“Just the peacoat,” I say. “You can dress that up or down.” I’m lying on her bed directing the packing process. “Kitty, make sure the lotion cap is on tight.”

“It’s brand-new—course it’s on tight!” Kitty growls, but she double-checks.

“It gets cold in Scotland sooner than it does here,” Margot said, folding the coat and setting it on top of her suitcase. “I think I’ll just bring both.”

“I don’t know why you asked if you already knew what you were going to do,” I say. “Also, I thought you said you were coming home for Christmas.
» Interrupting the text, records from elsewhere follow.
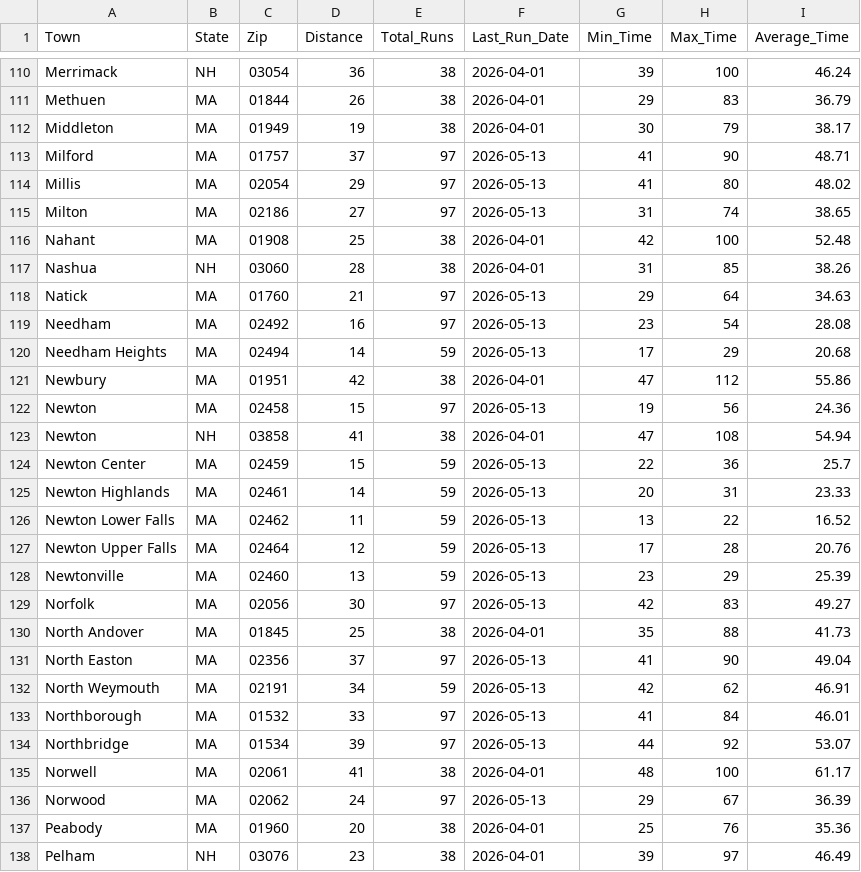
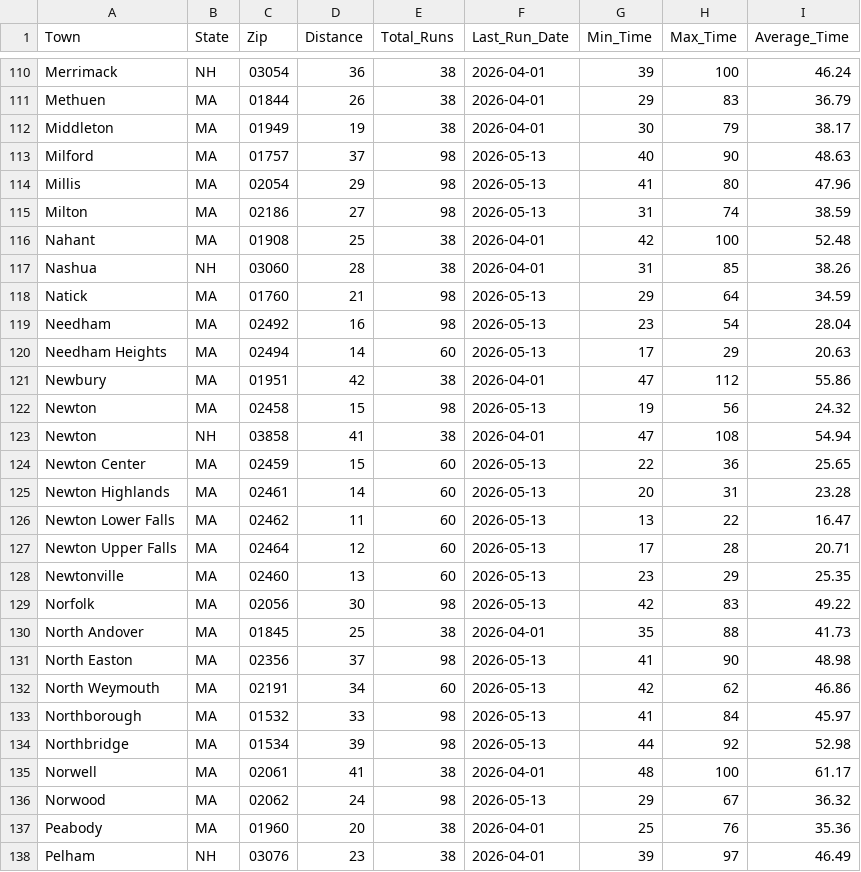
Before and after one commit to bishop527/house_hunt, a CSV file: Data/Results/work1_commute_stats.csv, drawn as a sheet; only a part is shown, gaps mark what is left out; the diff covers the shown part only.

```diff
--- a/Data/Results/work1_commute_stats.csv
+++ b/Data/Results/work1_commute_stats.csv
@@ -112,26 +112,26 @@ Methuen,MA,01844,26,38,2026-04-01,29,83,36.79
 Middleton,MA,01949,19,38,2026-04-01,30,79,38.17
-Milford,MA,01757,37,97,2026-05-13,41,90,48.71
-Millis,MA,02054,29,97,2026-05-13,41,80,48.02
-Milton,MA,02186,27,97,2026-05-13,31,74,38.65
+Milford,MA,01757,37,98,2026-05-13,40,90,48.63
+Millis,MA,02054,29,98,2026-05-13,41,80,47.96
+Milton,MA,02186,27,98,2026-05-13,31,74,38.59
 Nahant,MA,01908,25,38,2026-04-01,42,100,52.48
 Nashua,NH,03060,28,38,2026-04-01,31,85,38.26
-Natick,MA,01760,21,97,2026-05-13,29,64,34.63
-Needham,MA,02492,16,97,2026-05-13,23,54,28.08
-Needham Heights,MA,02494,14,59,2026-05-13,17,29,20.68
+Natick,MA,01760,21,98,2026-05-13,29,64,34.59
+Needham,MA,02492,16,98,2026-05-13,23,54,28.04
+Needham Heights,MA,02494,14,60,2026-05-13,17,29,20.63
 Newbury,MA,01951,42,38,2026-04-01,47,112,55.86
-Newton,MA,02458,15,97,2026-05-13,19,56,24.36
+Newton,MA,02458,15,98,2026-05-13,19,56,24.32
 Newton,NH,03858,41,38,2026-04-01,47,108,54.94
-Newton Center,MA,02459,15,59,2026-05-13,22,36,25.7
-Newton Highlands,MA,02461,14,59,2026-05-13,20,31,23.33
-Newton Lower Falls,MA,02462,11,59,2026-05-13,13,22,16.52
-Newton Upper Falls,MA,02464,12,59,2026-05-13,17,28,20.76
-Newtonville,MA,02460,13,59,2026-05-13,23,29,25.39
-Norfolk,MA,02056,30,97,2026-05-13,42,83,49.27
+Newton Center,MA,02459,15,60,2026-05-13,22,36,25.65
+Newton Highlands,MA,02461,14,60,2026-05-13,20,31,23.28
+Newton Lower Falls,MA,02462,11,60,2026-05-13,13,22,16.47
+Newton Upper Falls,MA,02464,12,60,2026-05-13,17,28,20.71
+Newtonville,MA,02460,13,60,2026-05-13,23,29,25.35
+Norfolk,MA,02056,30,98,2026-05-13,42,83,49.22
 North Andover,MA,01845,25,38,2026-04-01,35,88,41.73
-North Easton,MA,02356,37,97,2026-05-13,41,90,49.04
-North Weymouth,MA,02191,34,59,2026-05-13,42,62,46.91
-Northborough,MA,01532,33,97,2026-05-13,41,84,46.01
-Northbridge,MA,01534,39,97,2026-05-13,44,92,53.07
+North Easton,MA,02356,37,98,2026-05-13,41,90,48.98
+North Weymouth,MA,02191,34,60,2026-05-13,42,62,46.86
+Northborough,MA,01532,33,98,2026-05-13,41,84,45.97
+Northbridge,MA,01534,39,98,2026-05-13,44,92,52.98
 Norwell,MA,02061,41,38,2026-04-01,48,100,61.17
-Norwood,MA,02062,24,97,2026-05-13,29,67,36.39
+Norwood,MA,02062,24,98,2026-05-13,29,67,36.32
 Peabody,MA,01960,20,38,2026-04-01,25,76,35.36
```
Also changed, not shown: 158 edited cells elsewhere in this file, 3 other files.
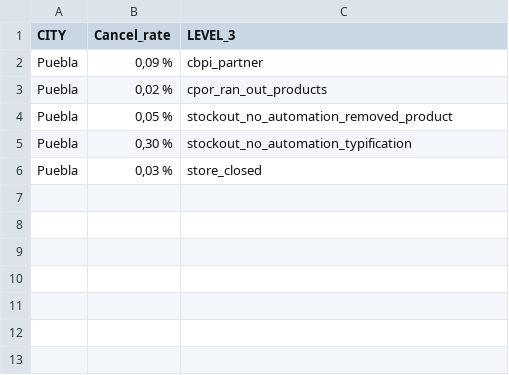
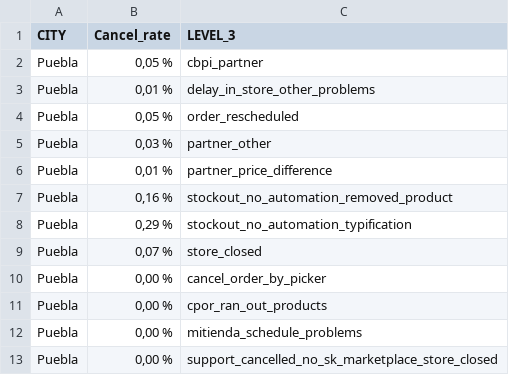
Before and after one commit to JorgeHernandezCruz/pm-rappi, a CSV file: LEVEL3PART.csv, drawn as a sheet.

Commit message:
Se agregan diccionarios nuevos a lv3 part

```diff
--- a/LEVEL3PART.csv
+++ b/LEVEL3PART.csv
@@ -1,6 +1,13 @@
 CITY,Cancel_rate,LEVEL_3
-Puebla,"0,09 %",cbpi_partner
-Puebla,"0,02 %",cpor_ran_out_products
-Puebla,"0,05 %",stockout_no_automation_removed_product
-Puebla,"0,30 %",stockout_no_automation_typification
-Puebla,"0,03 %",store_closed
+Puebla,"0,05 %",cbpi_partner
+Puebla,"0,01 %",delay_in_store_other_problems
+Puebla,"0,05 %",order_rescheduled
+Puebla,"0,03 %",partner_other
+Puebla,"0,01 %",partner_price_difference
+Puebla,"0,16 %",stockout_no_automation_removed_product
+Puebla,"0,29 %",stockout_no_automation_typification
+Puebla,"0,07 %",store_closed
+Puebla,"0,00 %",cancel_order_by_picker
+Puebla,"0,00 %",cpor_ran_out_products
+Puebla,"0,00 %",mitienda_schedule_problems
+Puebla,"0,00 %",support_cancelled_no_sk_marketplace_store_closed
```
Also changed, not shown: LEVEL3PARTLW.csv, 3 other files.
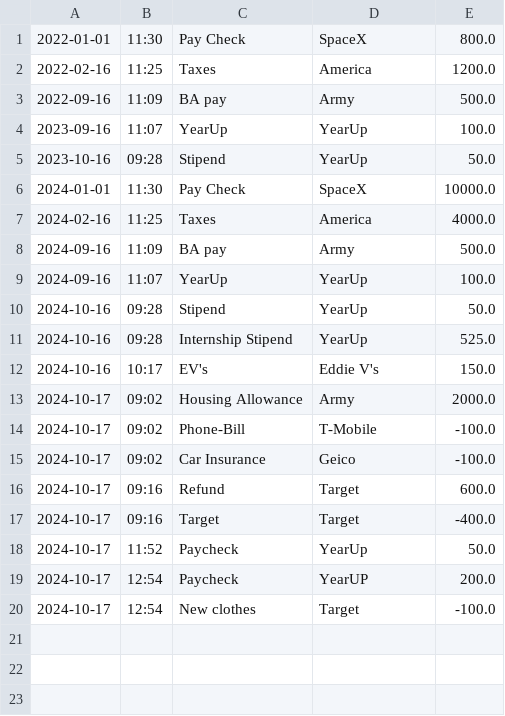
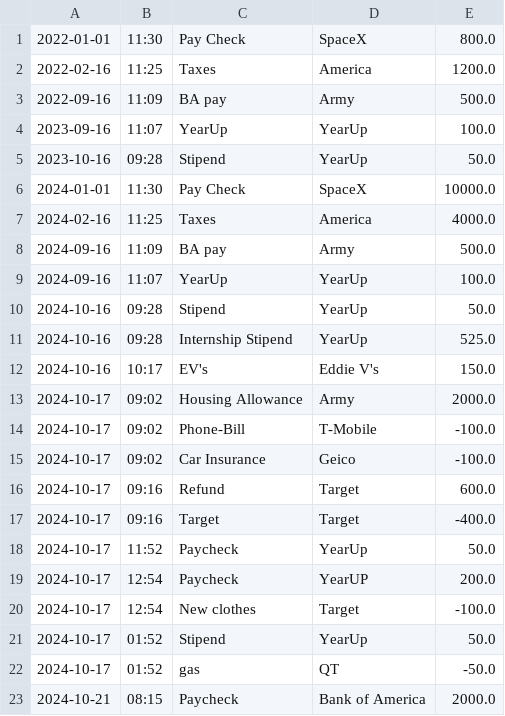
Before and after one commit to AlanChumsawang/accounting-ledger, a CSV file: src/main/resources/transactions.csv, drawn as a sheet.

```diff
--- a/src/main/resources/transactions.csv
+++ b/src/main/resources/transactions.csv
@@ -20 +20,4 @@
 2024-10-17|12:54|New clothes|Target|-100.0
+2024-10-17|01:52|Stipend|YearUp|50.0
+2024-10-17|01:52|gas|QT|-50.0
+2024-10-21|08:15|Paycheck|Bank of America|2000.0
```
Also changed, not shown: 6 other files.
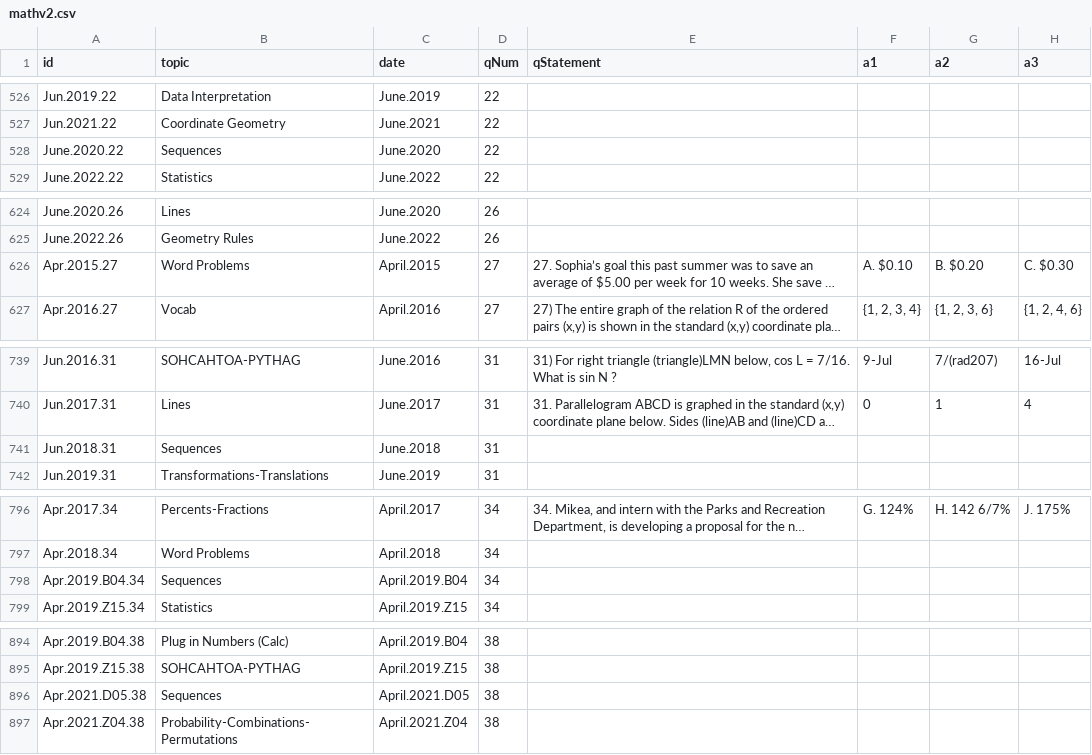
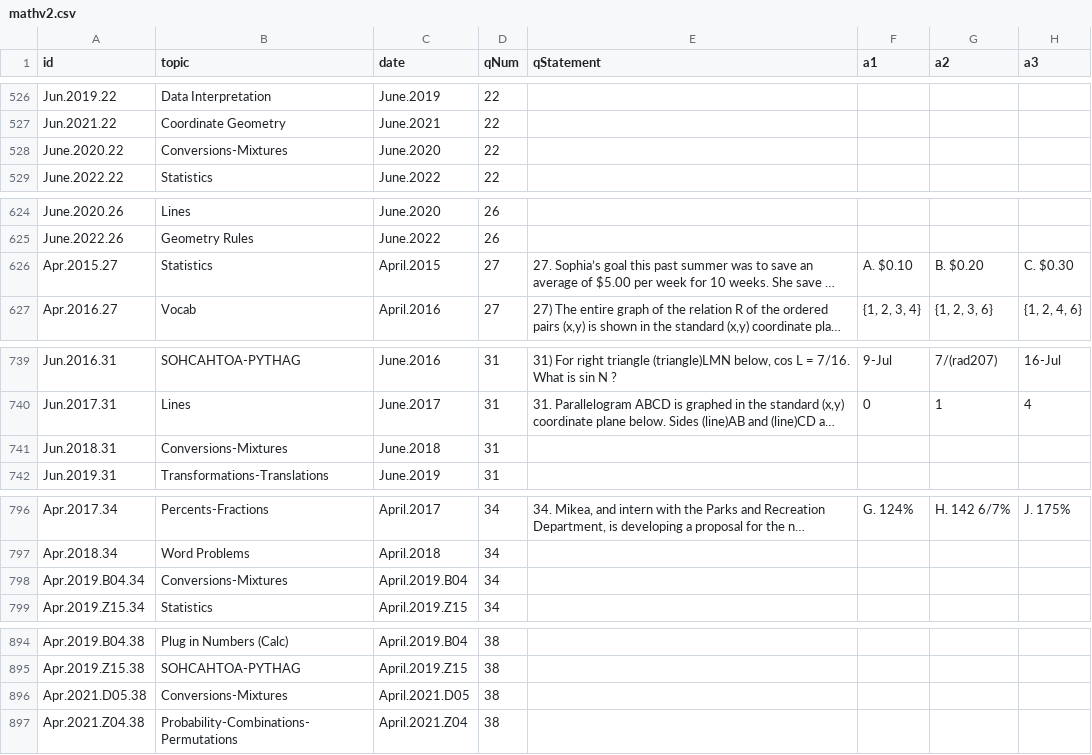
Before and after one commit to bryant-vu/ACT, a CSV file: data/mathv2.csv, drawn as a sheet; only a part is shown, gaps mark what is left out; long unchanged cells end in …; the diff covers the shown part only; the diff names each change by its address in the sheet, - before the commit and + after, or states it on an @@ line.

```diff
--- a/data/mathv2.csv
+++ b/data/mathv2.csv
-B528 (topic): Sequences
+B528 (topic): Conversions-Mixtures
-B626 (topic): Word Problems
+B626 (topic): Statistics
-B741 (topic): Sequences
+B741 (topic): Conversions-Mixtures
-B798 (topic): Sequences
+B798 (topic): Conversions-Mixtures
-B896 (topic): Sequences
+B896 (topic): Conversions-Mixtures
```
Also changed, not shown: 1 edited cell elsewhere in this file, data/copy_mathv2.csv.
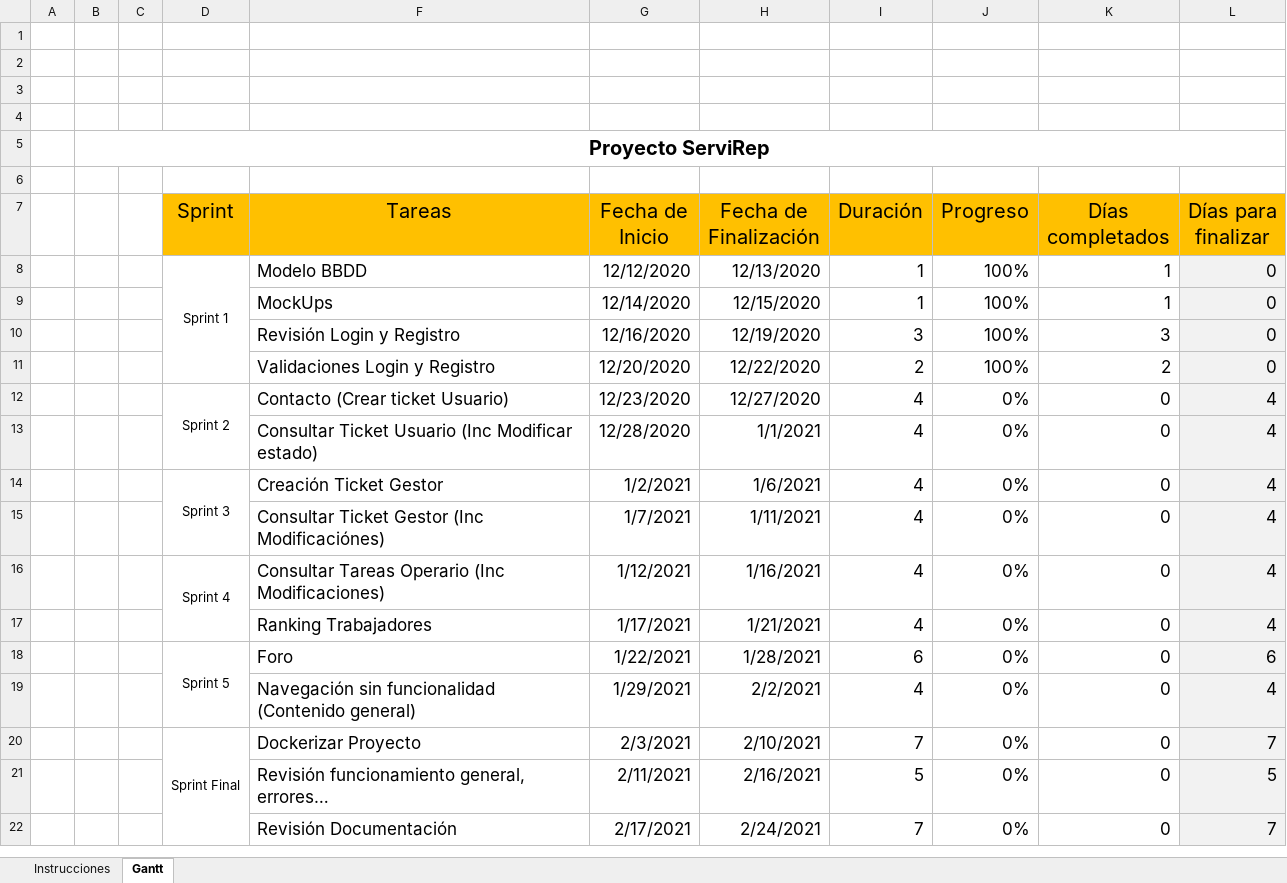
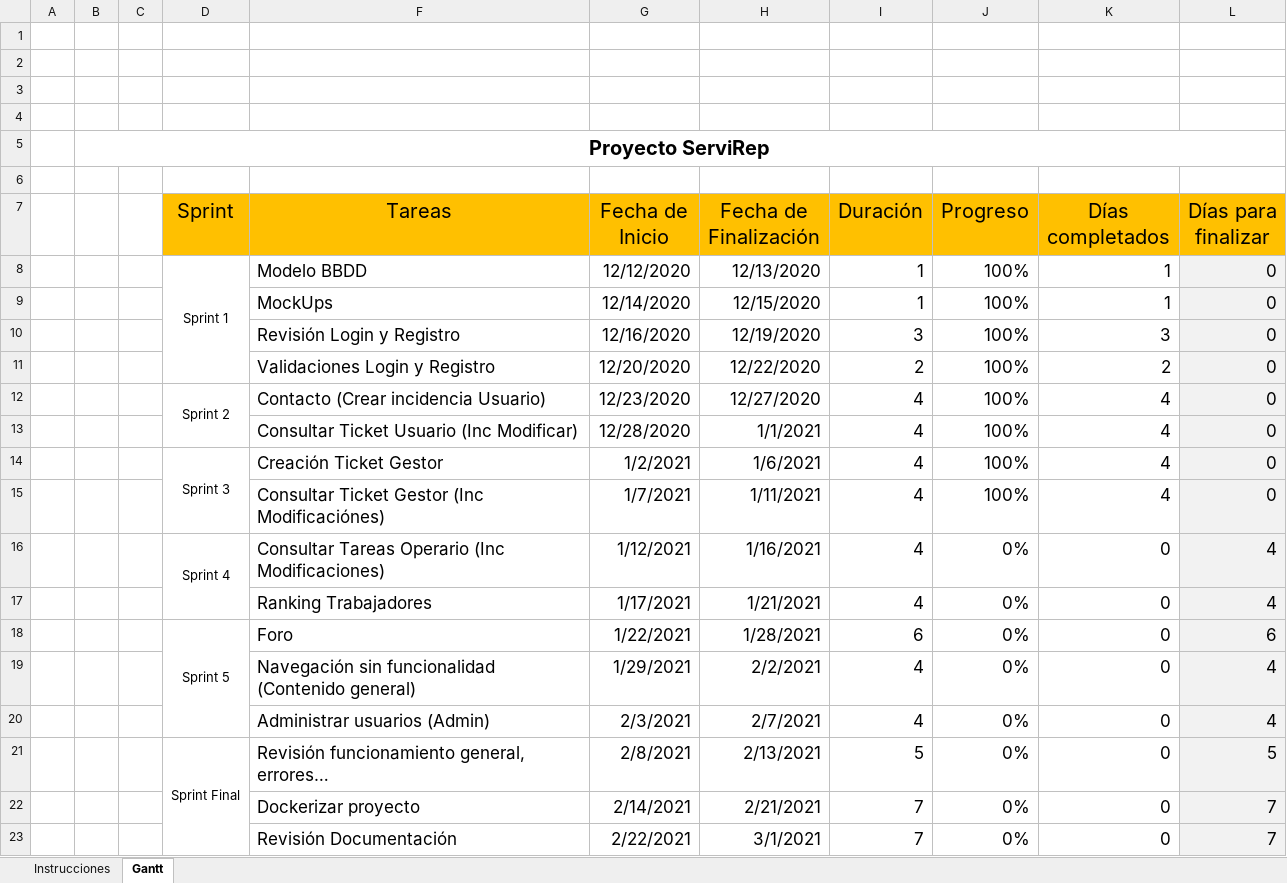
Before and after one commit to raul955/ProyectoFinalDaw, an Excel workbook: Documentacion/ServiRep_Planificacion.xlsm, sheet Gantt, drawn as a sheet; values as stored, in another font and other column widths than the file's, no borders; charts and pictures not drawn; removed rows and columns are numbered as before the commit, all else as after; the diff names each change by its address in the sheet, - before the commit and + after, or states it on an @@ line.

```diff
--- a/Documentacion/ServiRep_Planificacion.xlsm (sheet Gantt)
+++ b/Documentacion/ServiRep_Planificacion.xlsm (sheet Gantt)
-F12 (Tareas): Contacto (Crear ticket Usuario)
+F12 (Tareas): Contacto (Crear incidencia Usuario)
-J12:J15 (Progreso): 0%
+J12:J15 (Progreso): 100%
-K12:K15 (Días completados): 0
+K12:K15 (Días completados): 4
-L12:L15 (Días para finalizar): 4
+L12:L15 (Días para finalizar): 0
-F13 (Tareas): Consultar Ticket Usuario (Inc Modificar estado)
+F13 (Tareas): Consultar Ticket Usuario (Inc Modificar)
-row 20:  |  |  | Sprint Final | Dockerizar Proyecto | 2/3/2021 | 2/10/2021 | 7 | 0% | 0 | 7
+row 20:  |  |  |  | Administrar usuarios (Admin) | 2/3/2021 | 2/7/2021 | 4 | 0% | 0 | 4
-D21 (Sprint): (empty)
+D21 (Sprint): Sprint Final
+D21:D23 merged
-G21 (Fecha de Inicio): 2/11/2021
+G21 (Fecha de Inicio): 2/8/2021
-H21 (Fecha de Finalización): 2/16/2021
+H21 (Fecha de Finalización): 2/13/2021
+row 22:  |  |  |  | Dockerizar proyecto | 2/14/2021 | 2/21/2021 | 7 | 0% | 0 | 7
-G23 (Fecha de Inicio): 2/17/2021
+G23 (Fecha de Inicio): 2/22/2021
-H23 (Fecha de Finalización): 2/24/2021
+H23 (Fecha de Finalización): 3/1/2021
```
Also changed, not shown: formulas that keep their value, charts or pictures, 41 other files.
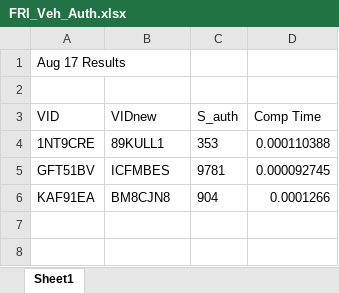
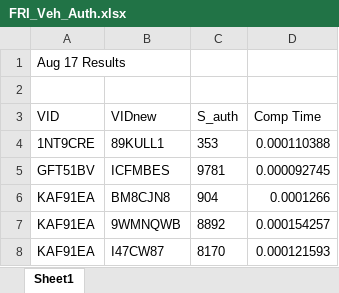
Before and after one commit to utkarshk-iitr/Over-The-Air, an Excel workbook: FRI_Veh_Auth.xlsx, sheet Sheet1, drawn as a sheet; values as stored, in another font and other column widths than the file's, no borders; the diff names each change by its address in the sheet, - before the commit and + after, or states it on an @@ line.

```diff
--- a/FRI_Veh_Auth.xlsx (sheet Sheet1)
+++ b/FRI_Veh_Auth.xlsx (sheet Sheet1)
+row 7: KAF91EA | 9WMNQWB | 8892 | 0.000154257
+row 8: KAF91EA | I47CW87 | 8170 | 0.000121593
```
Also changed, not shown: 2 other files.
You’re still coming home for Christmas, right?”

“Yes, if you’ll stop being a brat,” Margot says.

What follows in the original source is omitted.